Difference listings

- - - - -

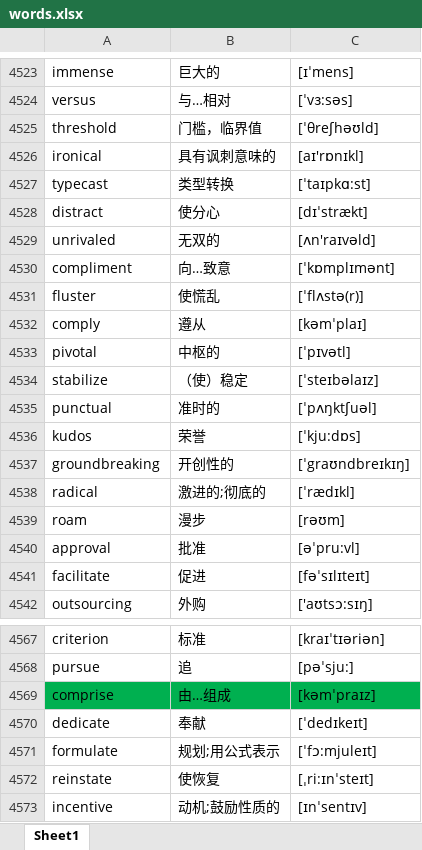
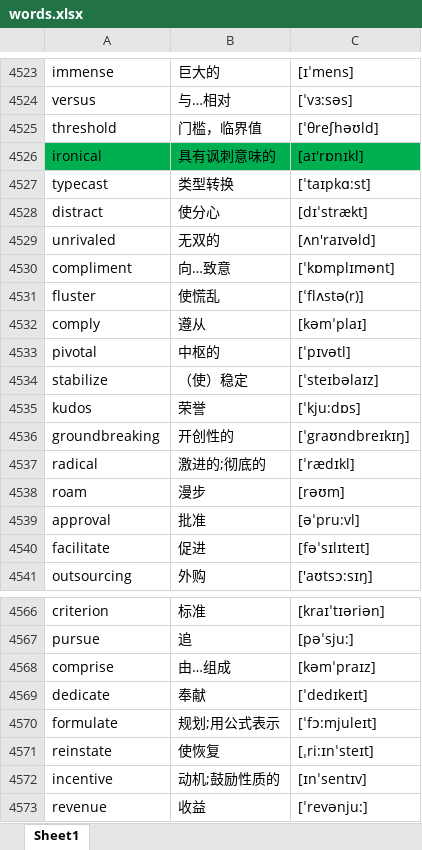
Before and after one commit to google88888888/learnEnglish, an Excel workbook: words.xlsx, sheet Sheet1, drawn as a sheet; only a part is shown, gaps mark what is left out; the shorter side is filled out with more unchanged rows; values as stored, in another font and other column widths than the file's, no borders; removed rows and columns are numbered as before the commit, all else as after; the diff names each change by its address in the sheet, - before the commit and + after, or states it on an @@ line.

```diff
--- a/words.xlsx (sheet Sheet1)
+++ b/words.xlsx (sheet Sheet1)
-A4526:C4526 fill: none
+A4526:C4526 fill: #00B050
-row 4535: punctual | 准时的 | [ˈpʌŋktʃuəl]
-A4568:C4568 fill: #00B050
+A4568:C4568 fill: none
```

- - - - -

* What this task involves
Output the data exactly. Pictures don't belong in the result.

* Reply to the task
Before and after one commit to google88888888/learnEnglish, an Excel workbook: words.xlsx, sheet Sheet1, drawn as a sheet; only a part is shown, gaps mark what is left out; the shorter side is filled out with more unchanged rows; values as stored, in another font and other column widths than the file's, no borders; removed rows and columns are numbered as before the commit, all else as after; the diff names each change by its address in the sheet, - before the commit and + after, or states it on an @@ line.

```diff
--- a/words.xlsx (sheet Sheet1)
+++ b/words.xlsx (sheet Sheet1)
-A4526:C4526 fill: none
+A4526:C4526 fill: #00B050
-row 4535: punctual | 准时的 | [ˈpʌŋktʃuəl]
-A4568:C4568 fill: #00B050
+A4568:C4568 fill: none
```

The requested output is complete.